● **ACTIVITY**: Repeat the records below exactly, leaving out every picture.

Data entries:
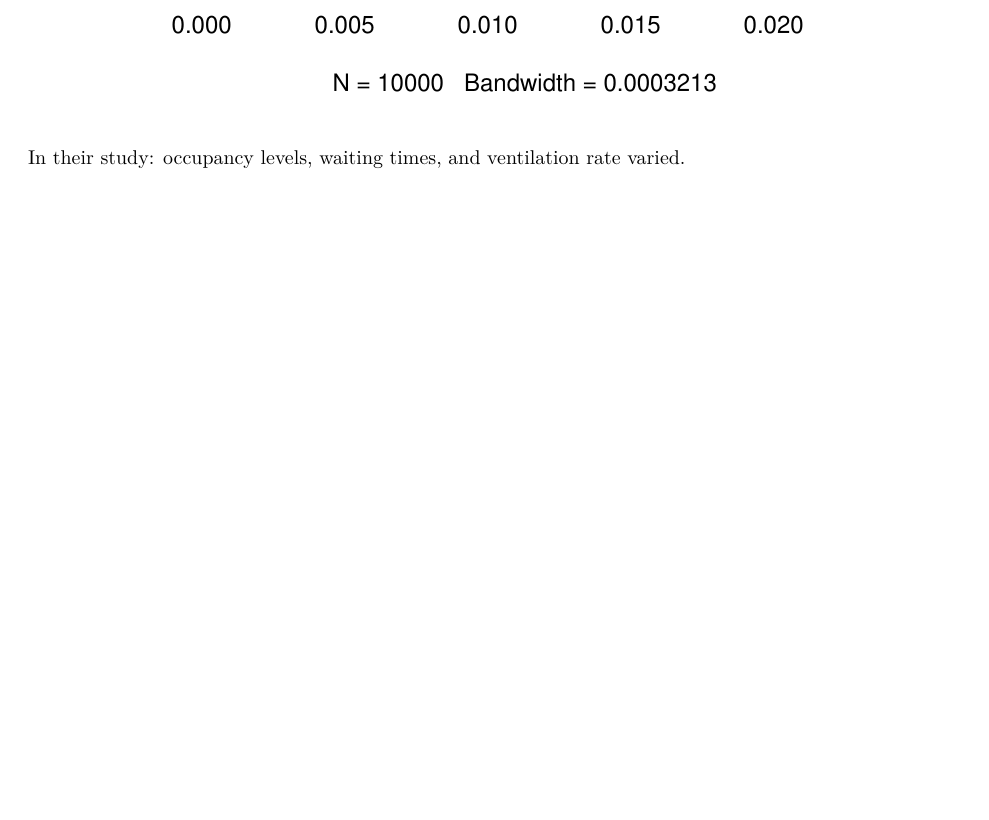
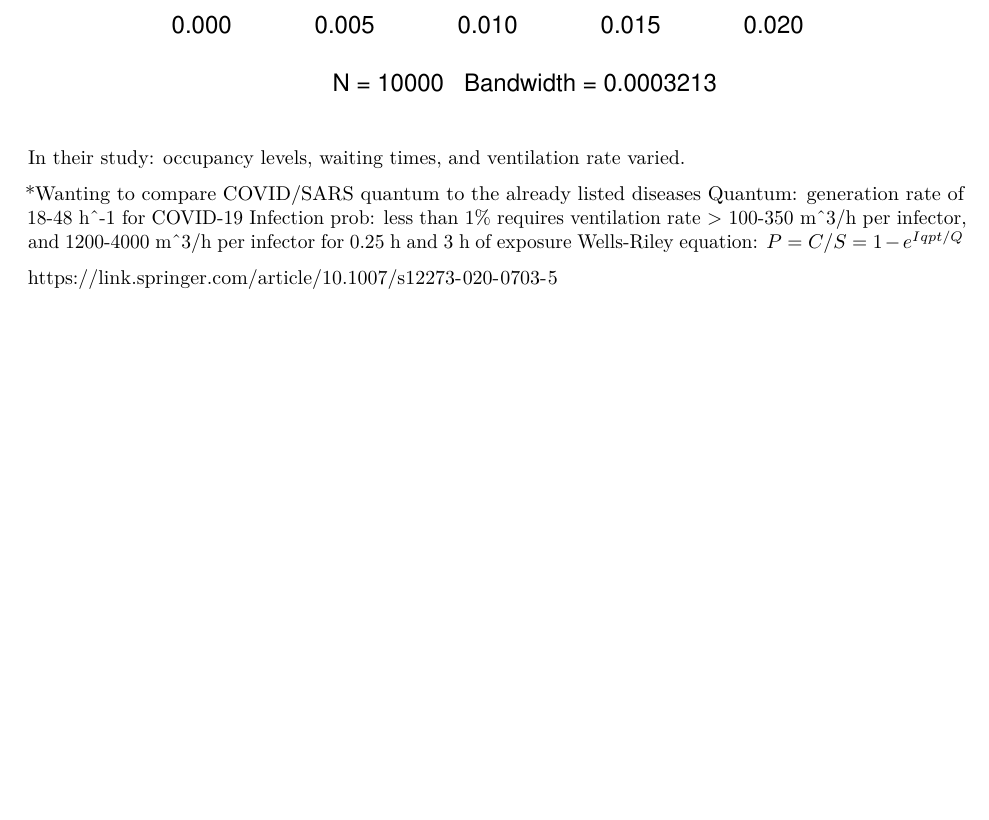
Before and after one commit to stat400-csu/project-1, an R Markdown document (airMonte.Rmd): part of page 6 of 6, cut so that both start at the same text, the shorter picture padded with empty space. Rendered offline with R 4.5, knitr and Pandoc, then LaTeX, with nearby package versions.

Commit message:
Covid notes

```diff
--- a/airMonte.Rmd
+++ b/airMonte.Rmd
@@ -128,3 +128,12 @@ plot(dens, main = "TB: Prob Freq Distrib 2")
 
 
 In their study: occupancy levels, waiting times, and ventilation rate varied.
+
+
+
+*Wanting to compare COVID/SARS quantum to the already listed diseases
+Quantum: generation rate of 18-48 h^-1  for COVID-19
+Infection prob: less than 1% requires ventilation rate > 100-350 m^3/h per infector, and 1200-4000 m^3/h per infector for 0.25 h and 3 h of exposure
+Wells-Riley equation: $P = C/S = 1-e^{Iqpt/Q}$
+
+https://link.springer.com/article/10.1007/s12273-020-0703-5
```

● **COMPLETED TASK**:
Before and after one commit to stat400-csu/project-1, an R Markdown document (airMonte.Rmd): part of page 6 of 6, cut so that both start at the same text, the shorter picture padded with empty space. Rendered offline with R 4.5, knitr and Pandoc, then LaTeX, with nearby package versions.

Commit message:
Covid notes

```diff
--- a/airMonte.Rmd
+++ b/airMonte.Rmd
@@ -128,3 +128,12 @@ plot(dens, main = "TB: Prob Freq Distrib 2")
 
 
 In their study: occupancy levels, waiting times, and ventilation rate varied.
+
+
+
+*Wanting to compare COVID/SARS quantum to the already listed diseases
+Quantum: generation rate of 18-48 h^-1  for COVID-19
+Infection prob: less than 1% requires ventilation rate > 100-350 m^3/h per infector, and 1200-4000 m^3/h per infector for 0.25 h and 3 h of exposure
+Wells-Riley equation: $P = C/S = 1-e^{Iqpt/Q}$
+
+https://link.springer.com/article/10.1007/s12273-020-0703-5
```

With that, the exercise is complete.